Saturday, September 3, 2022

Where the Crawdads Sing: Movie Review

Stunning visuals and compelling story.
Where the Crawdads Sing is an off-the-beaten track movie and not just because the lead character Kya (Daisy Edgar-Jones) lives away from society but also because of the way it lingers on the gorgeous cinematography highlighting the beauty in the natural world, and because to understand Kya in the current moment requires knowing everything that has led her here. It’s a gorgeous combination of past and present, the collaboration of art and science all wrapped up in a murder mystery when society clashes with the unknown.   2022

Directed by: Olivia Newman

Screenplay by: Lucy Alibar
Based on the novel by Delia Owens

Starring: Daisy Edgar-Jones, Taylor John Smith

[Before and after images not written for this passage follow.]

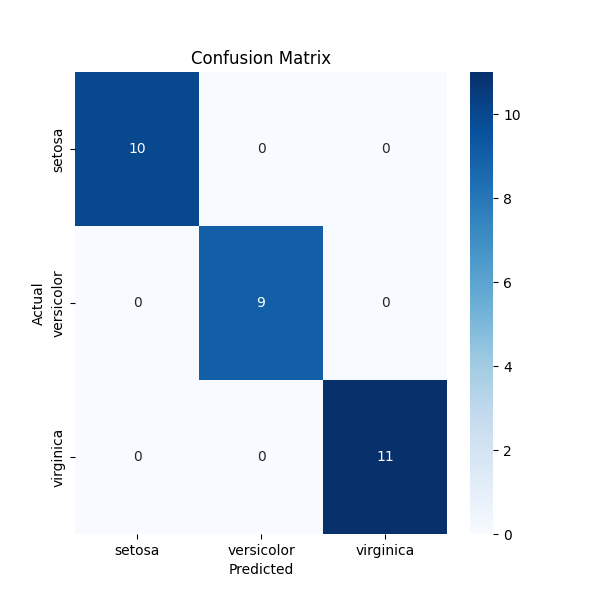
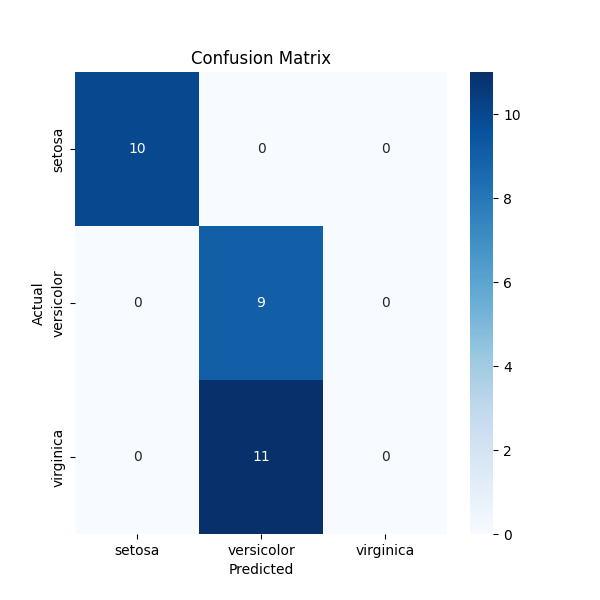
Changed permissions

Changed region(s): [[0.33, 0.63, 0.75, 0.9]]

diff --git a/MLOPS codes for different Libraries/MLFlow/MLFLOW_DAGSHUB.py b/MLOPS codes for different Libraries/MLFlow/MLFLOW_DAGSHUB.py
@@ -58,7 +58,7 @@ with mlflow.start_run():
 
     mlflow.log_artifact(__file__)
 
-    mlflow.sklearn.log_model(dt, "decision tree")
+    mlflow.sklearn.log_model(dt, "decision tree", skops_trusted_types=["sklearn.tree._tree.Tree"])
 
     mlflow.set_tag('author','nitish')
     mlflow.set_tag('model','decision tree')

There have been lots of movies with lead characters who live away from society, but none who show the level of respect that this film pays to Kya aka Catherine Danielle Clark aka Marsh Girl. When the movie opens, she’s a young woman on the run from the authorities who are arresting her for murder. The film flashes back almost two decades earlier when Kya is a six-year-old girl living with her family in the marshes of North Carolina. But her father is an abusive alcoholic asshole and one by one her mother and older siblings run away leaving Kya alone with her dad then eventually alone by herself. This is a girl who has been taught to fear society because they hate her because they don’t understand her, but she has taught herself how to live and survive in the wilderness on her own

Most of the movie takes place in the 1960s and there are only four people who show Kya any love and respect. Tate (Taylor John Smith) a boy the same age as Kya who witnessed the abuse at the hands of her father and wants to do whatever he can to help her; at first it’s just helping her navigate the marshes when she was a child but later he taught her how to read. And a Black husband and wife (Sterling Macer Jr. and Michael Hyatt) who own a gas dock and a general store and they helped her trade mussels in for fuel for her boat and other food and clothes she’s not able to get on her own. Also Tom (David Strathairn) a lawyer who offers to defend Kya in court. He doesn’t know her but has noticed people’s cruelty towards her whenever she has ventured into town.

While the film never specifically mentions race, it can be inferred that at least part of the reason that the townspeople hate Kya is because she got helped by Black people. This is a town in North Carolina that is filled with rich, racist white people, and they are going to form the jury of her peers as she’s put on trial for the murder of one of their own rich, racist white boys.

The story of the murder trial is intercut with flashbacks to Kya growing up, every significant moment as Kya lives on her own and becomes both more and less integrated with society. Despite the non-linearity, the pacing is perfect. No section drags too long before we’re taken to a different part of the story and different obstacles to overcome. In addition to the gorgeous cinematography, the editing is really well done as well (I really hope it can, but I’m sure it won’t, be able to garner some well-deserved Oscar nominations).

As mentioned, I really love the respect the film shows for Kya, and in connection with that is the optimism the film has. Even though Kya’s life is filled with abuse, and cruelty and rejection and obstacles of all kinds, Kya remains even keeled allowing the film to remain interesting rather than depressing. Where the Crawdads Sing is a gorgeous movie with an interesting story and a thoughtful approach to the main character while able to highlight art and science and all the haves vs have-nots (racism, money, possessions) clashes within society.

One of the Best of 2022